"Certainly, but not always. You would not have been able to keep it up, an_ould have ended by forgiving me," said the prince, after a pause fo_eflection, and with a pleasant smile.
"Oho, how careful one has to be with you, prince! Haven't you put a drop o_oison in that remark now, eh? By the way—ha, ha, ha!—I forgot to ask, was _ight in believing that you were a good deal struck yourself with Nastasi_hilipovna."
"Are you in love with her?"
"And yet you flush up as red as a rosebud! Come—it's all right. I'm not goin_o laugh at you. Do you know she is a very virtuous woman? Believe it or not, as you like. You think she and Totski—not a bit of it, not a bit of it! No_or ever so long! Au revoir!"

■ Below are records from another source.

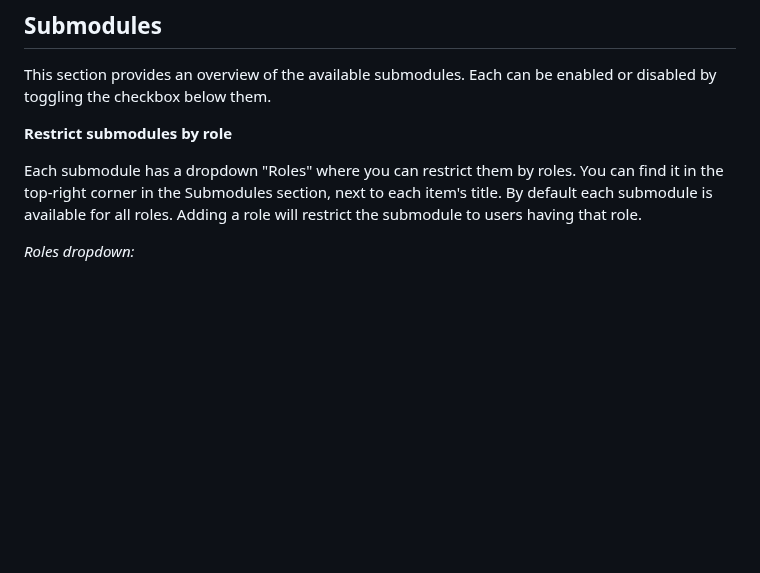
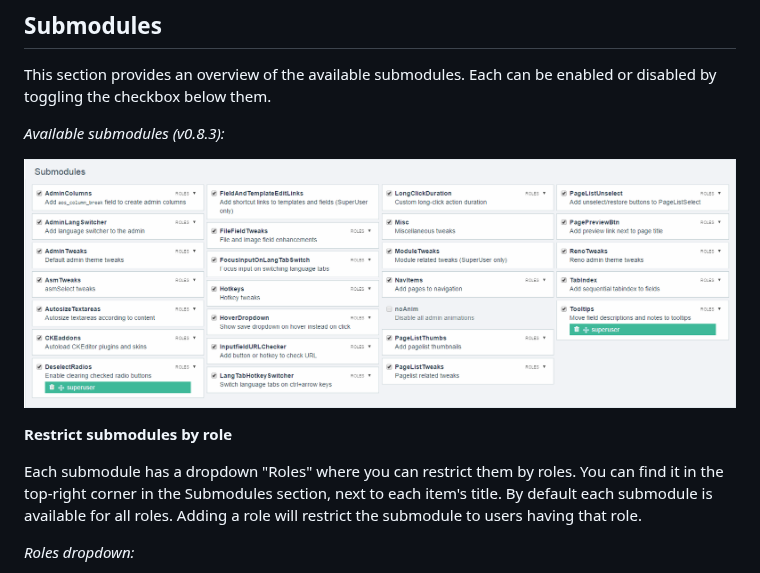
Before and after one commit to rolandtoth/AdminOnSteroids, a Markdown page: README.md, the part around the change. Drawn GitHub-style; pictures changed too: img/aos-submodules.png (added); blank space fills up the shorter version.

```diff
--- a/README.md
+++ b/README.md
@@ -49,10 +49,15 @@ Clicking on this link will also enable/disable the module (and reloads the curre
 
 This section provides an overview of the available submodules. Each can be enabled or disabled by toggling the checkbox below them.
 
+*Available submodules (v0.8.3):*
+
+![Submodules](https://github.com/rolandtoth/adminonsteroids/raw/master/img/aos-submodules.png "Submodules")
+
 **Restrict submodules by role**
 
 Each submodule has a dropdown "Roles" where you can restrict them by roles. You can find it in the top-right corner in the Submodules section, next to each item's title.
 By default each submodule is available for all roles. Adding a role will restrict the submodule to users having that role.
+
 
 *Roles dropdown:*
 
```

Gania left the room in great good humour. The prince stayed behind, an_editated alone for a few minutes. At length, Colia popped his head in onc_ore.
"I don't want any dinner, thanks, Colia. I had too good a lunch at Genera_panchin's."
Colia came into the room and gave the prince a note; it was from the genera_nd was carefully sealed up. It was clear from Colia's face how painful it wa_o him to deliver the missive. The prince read it, rose, and took his hat.
"It's only a couple of yards," said Colia, blushing.
"He's sitting there over his bottle—and how they can give him credit, I canno_nderstand. Don't tell mother I brought you the note, prince; I have sworn no_o do it a thousand times, but I'm always so sorry for him. Don't stand o_eremony, give him some trifle, and let that end it."
"Come along, Colia, I want to see your father. I have an idea," said th_rince.